Congress these days seems to be like a hockey goalie, avoiding the puck at each shot. With this bill, they’ve only created another gigantic government bureaucracy that does nothing to prevent another financial collapse. Without a doubt, Freddie and Fannie were the start, middle and the end of the financial disaster of 2007 and 2008. Not a single provision of the current legislation does anything to deal with those issues. There are plenty of financial controls in place now; they just need to be enforced.

I also believe the issue regarding the tremendous budget deficits is heavy on many traders’ minds. Everyone concurs that the deficits are unsustainable – they’re simply a bad omen for the future of this country. However, realistically, we cannot deal with the budget deficits until we’re absolutely positive the economy is on solid ground. We should have that assurance before the end of 2010.

It will be impossible for Congress to raise taxes enough to balance the budget even though, unquestionably, they will try. Sooner or later, we must reduce the size of government in order to get government expenditures anywhere close to the revenue our government receives. Creating higher taxes to fund an inefficient and bloated government is wrong on every level.

Therefore, I think it can be easily said that while these losses have been painful, they are certainly not unexpected and are certainly not something we would suggest you trade around when you a long-term investor.

The combined total of our entire portfolio reflects a loss of about 2% for 2010 thus far. That loss can be overcome in one week’s trading. If the financial circumstances in the United States were to quickly change or deteriorate, I might reconsider my position. However, that hasn’t happened so far. Therefore, we believe the best course of action is to wait out this small correction and see which way the market trades when it’s over. We should certainly know within 30 days whether that is a further downward movement or one of recovery.

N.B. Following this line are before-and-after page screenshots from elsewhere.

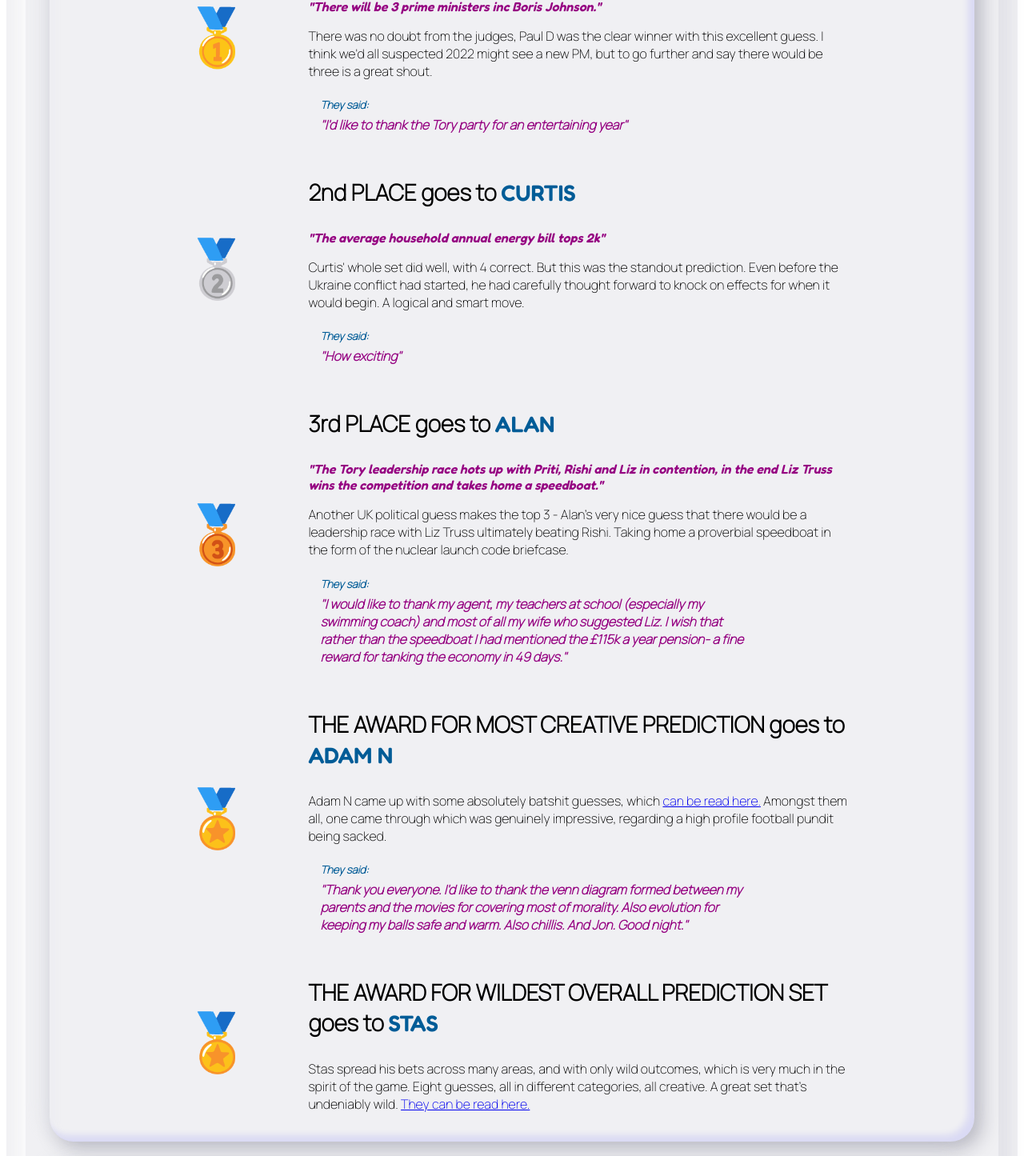
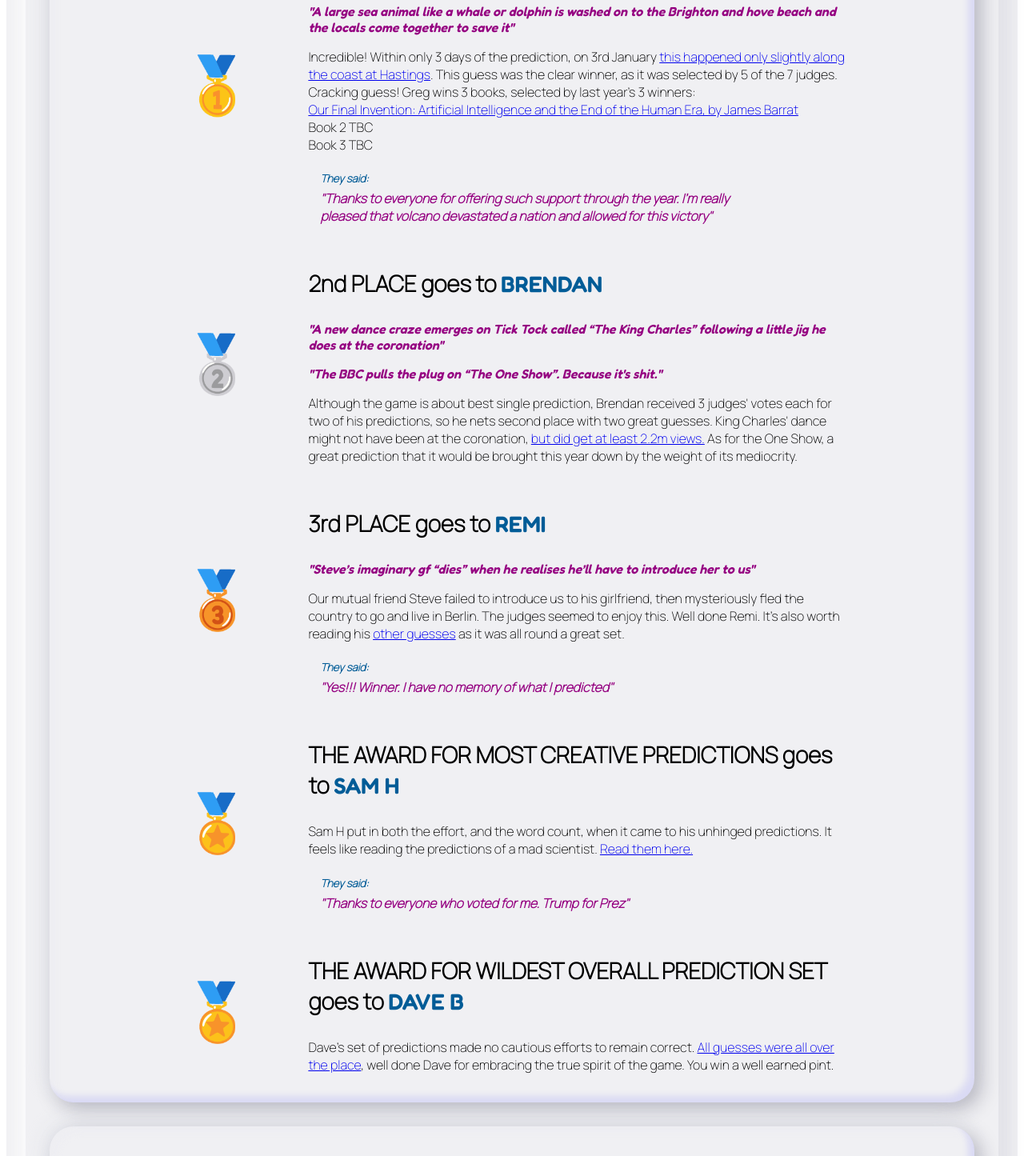
Before and after one commit to curlyfriesplease/guesstoimpress, a React (Create React App) app: page /winners in a window 1280 px wide. Shown: the part 594-2039 px from the top of the page at 80% size. Built offline with nearby package versions, Linux system fonts and the light colour scheme; no server answers; what aws-amplify would draw is missing.

Commit message:
Adds 2023 winners

```diff
--- a/src/views/winners.js
+++ b/src/views/winners.js
@@ -1,54 +1,214 @@
 import React from 'react';
 import '../css/winners.css';
 import '../App.css';
-import { AcceptanceSpeech, PredictionQuote, ScoreLine, YearContainer } from '../components/winners';
+import {
+  AcceptanceSpeech,
+  PredictionQuote,
+  ScoreLine,
+  YearContainer,
+} from '../components/winners';
 
 export const Winners = () => (
   <>
-    <YearContainer year={"2022"}>
+    <YearContainer year={'2023'}>
+      <ScoreLine position="1" winner="GREG">
+        <PredictionQuote>
+          A large sea animal like a whale or dolphin is washed on to the
+          Brighton and hove beach and the locals come together to save it
+        </PredictionQuote>
+        Incredible! Within only 3 days of the prediction, on 3rd January{' '}
+        <a href="https://www.bbc.co.uk/news/uk-england-sussex-64150010">
+          this happened only slightly along the coast at Hastings
+        </a>
+        . This guess was the clear winner, as it was selected by 5 of the 7
+        judges. Cracking guess! Greg wins 3 books, selected by last year's 3
+        winners:
+        <br />
+        <a href="https://www.amazon.co.uk/Our-Final-Invention-Artificial-Intelligence/dp/0312622376">
+          Our Final Invention: Artificial Intelligence and the End of the Human
+          Era, by James Barrat
+        </a>
+        <br />
+        Book 2 TBC
+        <br />
+        Book 3 TBC
+        <AcceptanceSpeech>
+          Thanks to everyone for offering such support through the year. I'm
+          really pleased that volcano devastated a nation and allowed for this
+          victory
+        </AcceptanceSpeech>
+      </ScoreLine>
+      <ScoreLine position="2" winner="BRENDAN">
+        <PredictionQuote>
+          A new dance craze emerges on Tick Tock called “The King Charles”
+          following a little jig he does at the coronation
+        </PredictionQuote>
+        <PredictionQuote>
+          The BBC pulls the plug on “The One Show”. Because it's shit.
+        </PredictionQuote>
+        Although the game is about best single prediction, Brendan received 3
+        judges' votes each for two of his predictions, so he nets second place
+        with two great guesses. King Charles' dance might not have been at the
+        coronation,{' '}
+        <a href="https://www.cosmopolitan.com/uk/reports/a45202102/king-charles-dancing-instagram/">
+          but did get at least 2.2m views.
+        </a>{' '}
+        As for the One Show, a great prediction that it would be brought this
+        year down by the weight of its mediocrity.
+      </ScoreLine>
+      <ScoreLine position="3" winner="REMI">
+        <PredictionQuote>
+          Steve’s imaginary gf “dies” when he realises he’ll have to introduce
+          her to us
+        </PredictionQuote>
+        Our mutual friend Steve failed to introduce us to his girlfriend, then
+        mysteriously fled the country to go and live in Berlin. The judges
+        seemed to enjoy this. Well done Remi. It's also worth reading his{' '}
+        <a href="https://predictions.jonmulhern.co.uk/query/authors=REMI&year=2023">
+          other guesses
+        </a>{' '}
+        as it was all round a great set.
+        <AcceptanceSpeech>
+          Yes!!! Winner. I have no memory of what I predicted
+        </AcceptanceSpeech>
+      </ScoreLine>
+      <ScoreLine position="MOST CREATIVE PREDICTIONS" winner="SAM H">
+        Sam H put in both the effort, and the word count, when it came to his
+        unhinged predictions. It feels like reading the predictions of a mad
+        scientist.{' '}
+        <a href="https://predictions.jonmulhern.co.uk/query/year=2023&authors=SAM+H">
+          Read them here.
+        </a>
+        <AcceptanceSpeech>
+          Thanks to everyone who voted for me. Trump for Prez
+        </AcceptanceSpeech>
+      </ScoreLine>
+      <ScoreLine position="WILDEST OVERALL PREDICTION SET" winner="DAVE B">
+        Dave's set of predictions made no cautious efforts to remain correct.{' '}
+        <a href="https://predictions.jonmulhern.co.uk/query/year=2023&authors=DAVE+B">
+          All guesses were all over the place
+        </a>
+        , well done Dave for embracing the true spirit of the game. You win a
+        well earned pint.
+      </ScoreLine>
+    </YearContainer>
+    <YearContainer year={'2022'}>
       <ScoreLine position="1" winner="PAUL D">
-        <PredictionQuote>There will be 3 prime ministers inc Boris Johnson.</PredictionQuote>
-        There was no doubt from the judges, Paul D was the clear winner with this excellent guess. I think we'd all suspected 2022 might see a new PM, but to go further and say there would be three is a great shout.
-        <AcceptanceSpeech>I'd like to thank the Tory party for an entertaining year</AcceptanceSpeech>
+        <PredictionQuote>
+          There will be 3 prime ministers inc Boris Johnson.
+        </PredictionQuote>
+        There was no doubt from the judges, Paul D was the clear winner with
+        this excellent guess. I think we'd all suspected 2022 might see a new
+        PM, but to go further and say there would be three is a great shout.
+        Paul wins three books selected by last year's three winners:
+        <br />
+        <a href="https://www.amazon.co.uk/Flavour-Thesaurus-Niki-Segnit/dp/0747599777">
+          The Flavour Thesaurus, by Niki Segnit
+        </a>
+        <br />
+        <a href="https://www.amazon.co.uk/Long-Way-Down-Nick-Hornby/dp/1594481938">
+          A Long Way Down, by Nick Hornby
+        </a>
+        <br />
+        <a href="https://www.amazon.co.uk/Etymologicon-Circular-through-Connections-Language/dp/1848313071">
+          The Etymologicon: A Circular Stroll through the Hidden Connections of
+          the English Language, by Mark Forsyth
+        </a>
+        <AcceptanceSpeech>
+          I'd like to thank the Tory party for an entertaining year
+        </AcceptanceSpeech>
       </ScoreLine>
       <ScoreLine position="2" winner="CURTIS">
-        <PredictionQuote>The average household annual energy bill tops 2k</PredictionQuote>
-        Curtis' whole set did well, with 4 correct. But this was the standout prediction. Even before the Ukraine conflict had started, he had carefully thought forward to knock on effects for when it would begin. A logical and smart move.
+        <PredictionQuote>
+          The average household annual energy bill tops 2k
+        </PredictionQuote>
+        Curtis' whole set did well, with 4 correct. But this was the standout
+        prediction. Even before the Ukraine conflict had started, he had
+        carefully thought forward to knock on effects for when it would begin. A
+        logical and smart move.
         <AcceptanceSpeech>How exciting</AcceptanceSpeech>
       </ScoreLine>
       <ScoreLine position="3" winner="ALAN">
-        <PredictionQuote>The Tory leadership race hots up with Priti, Rishi and Liz in contention, in the end Liz Truss wins the competition and takes home a speedboat.</PredictionQuote>
-        Another UK political guess makes the top 3 - Alan's very nice guess that there would be a leadership race with Liz Truss ultimately beating Rishi. Taking home a proverbial speedboat in the form of the nuclear launch code briefcase.
-        <AcceptanceSpeech>I would like to thank my agent, my teachers at school (especially my swimming coach) and most of all my wife who suggested Liz. I wish that rather than the speedboat I had mentioned the £115k a year pension- a fine reward for tanking the economy in 49 days.</AcceptanceSpeech>
+        <PredictionQuote>
+          The Tory leadership race hots up with Priti, Rishi and Liz in
+          contention, in the end Liz Truss wins the competition and takes home a
+          speedboat.
+        </PredictionQuote>
+        Another UK political guess makes the top 3 - Alan's very nice guess that
+        there would be a leadership race with Liz Truss ultimately beating
+        Rishi. Taking home a proverbial speedboat in the form of the nuclear
+        launch code briefcase.
+        <AcceptanceSpeech>
+          I would like to thank my agent, my teachers at school (especially my
+          swimming coach) and most of all my wife who suggested Liz. I wish that
+          rather than the speedboat I had mentioned the £115k a year pension- a
+          fine reward for tanking the economy in 49 days.
+        </AcceptanceSpeech>
       </ScoreLine>
       <ScoreLine position="MOST CREATIVE PREDICTION" winner="ADAM N">
-        Adam N came up with some absolutely batshit guesses, which <a href="https://predictions.jonmulhern.co.uk/query/year=2022authors=ADAM+N">can be read here.</a> Amongst them all, one came through which was genuinely impressive, regarding a high profile football pundit being sacked.
-        <AcceptanceSpeech>Thank you everyone. I'd like to thank the venn diagram formed between my parents and the movies for covering most of morality. Also evolution for keeping my balls safe and warm. Also chillis. And Jon. Good night.</AcceptanceSpeech>
+        Adam N came up with some absolutely batshit guesses, which{' '}
+        <a href="https://predictions.jonmulhern.co.uk/query/year=2022authors=ADAM+N">
+          can be read here.
+        </a>{' '}
+        Amongst them all, one came through which was genuinely impressive,
+        regarding a high profile football pundit being sacked.
+        <AcceptanceSpeech>
+          Thank you everyone. I'd like to thank the venn diagram formed between
+          my parents and the movies for covering most of morality. Also
+          evolution for keeping my balls safe and warm. Also chillis. And Jon.
+          Good night.
+        </AcceptanceSpeech>
       </ScoreLine>
       <ScoreLine position="WILDEST OVERALL PREDICTION SET" winner="STAS">
-        Stas spread his bets across many areas, and with only wild outcomes, which is very much in the spirit of the game. Eight guesses, all in different categories, all creative. A great set that's undeniably wild. <a href="https://predictions.jonmulhern.co.uk/query/year=2022authors=STAS">They can be read here.</a>
+        Stas spread his bets across many areas, and with only wild outcomes,
+        which is very much in the spirit of the game. Eight guesses, all in
+        different categories, all creative. A great set that's undeniably wild.{' '}
+        <a href="https://predictions.jonmulhern.co.uk/query/year=2022authors=STAS">
+          They can be read here.
+        </a>
       </ScoreLine>
     </YearContainer>
-    <YearContainer year={"2021"}>
-    <ScoreLine position="1" winner="CHERYLL">
-      <PredictionQuote>a cure for alzheimers</PredictionQuote>
-    Cheryll's excellent set took first place mainly from a partly correct prediction. A breakthrough in Alzheimer's treatment has brought us closer than ever to a cure.
-    <PredictionQuote>Kamala Harris first woman president</PredictionQuote>
-    <PredictionQuote>A major volcano eruption affecting the climate</PredictionQuote>
-    Kamala Harris' very brief presidency, and a volcano eruption, really secured the win. On 19th Nov, Kamala Harris becomes president for 85 minutes while Biden is placed under anaesthesia and temporarily steps down as president. La Palma saw a major volcanic eruption, though it's hard to assess its climate impact.
+    <YearContainer year={'2021'}>
+      <ScoreLine position="1" winner="CHERYLL">
+        <PredictionQuote>a cure for alzheimers</PredictionQuote>
+        Cheryll's excellent set took first place mainly from a partly correct
+        prediction. A breakthrough in Alzheimer's treatment has brought us
+        closer than ever to a cure.
+        <PredictionQuote>Kamala Harris first woman president</PredictionQuote>
+        <PredictionQuote>
+          A major volcano eruption affecting the climate
+        </PredictionQuote>
+        Kamala Harris' very brief presidency, and a volcano eruption, really
+        secured the win. On 19th Nov, Kamala Harris becomes president for 85
+        minutes while Biden is placed under anaesthesia and temporarily steps
+        down as president. La Palma saw a major volcanic eruption, though it's
+        hard to assess its climate impact.
       </ScoreLine>
       <ScoreLine position="2" winner="THOM">
         <PredictionQuote>There's a ham shortage</PredictionQuote>
-      Thom made a prediction that <a href="https://www.mashed.com/709285/what-you-need-to-know-about-the-christmas-2021-ham-shortage/">came true</a>, despite having been (at least partly) as a joke. I love it and humorous predictions that sometimes become real are the most fun part of having this competition.
-      <PredictionQuote>Lad baby is Christmas number one</PredictionQuote>
-      <PredictionQuote>Boris Johnson gets ousted like the sick muthafucka he is</PredictionQuote>
-      Sure enough Lad Baby were no.1 again, and Boris Johnson may have stayed but he certainly came damn close to getting ousted.
+        Thom made a prediction that{' '}
+        <a href="https://www.mashed.com/709285/what-you-need-to-know-about-the-christmas-2021-ham-shortage/">
+          came true
+        </a>
+        , despite having been (at least partly) as a joke. I love it and
+        humorous predictions that sometimes become real are the most fun part of
+        having this competition.
+        <PredictionQuote>Lad baby is Christmas number one</PredictionQuote>
+        <PredictionQuote>
+          Boris Johnson gets ousted like the sick muthafucka he is
+        </PredictionQuote>
+        Sure enough Lad Baby were no.1 again, and Boris Johnson may have stayed
+        but he certainly came damn close to getting ousted.
       </ScoreLine>
       <ScoreLine position="3" winner="DAN">
         <PredictionQuote>Trump starts his own TV network</PredictionQuote>
-      Dan secured third place mainly because of his prediction about Trump starting a TV network. While it may not have been a TV network, he did announce and later launch a Twitter-like social network, Truth Social.
-      <PredictionQuote>Prince Philip</PredictionQuote>
-      Dan also predicted the death of Prince Philip, however given his age there was nothing impressive about it as a prediction and it was not a factor in his win.
+        Dan secured third place mainly because of his prediction about Trump
+        starting a TV network. While it may not have been a TV network, he did
+        announce and later launch a Twitter-like social network, Truth Social.
+        <PredictionQuote>Prince Philip</PredictionQuote>
+        Dan also predicted the death of Prince Philip, however given his age
+        there was nothing impressive about it as a prediction and it was not a
+        factor in his win.
       </ScoreLine>
     </YearContainer>
   </>
```
Also changed, not shown: src/css/winners.css (+5 -4 lines), src/views/rules.js (+12 -5 lines).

As always, the foregoing comments are my opinions, thoughts and personal biases. In all cases, I could be wrong.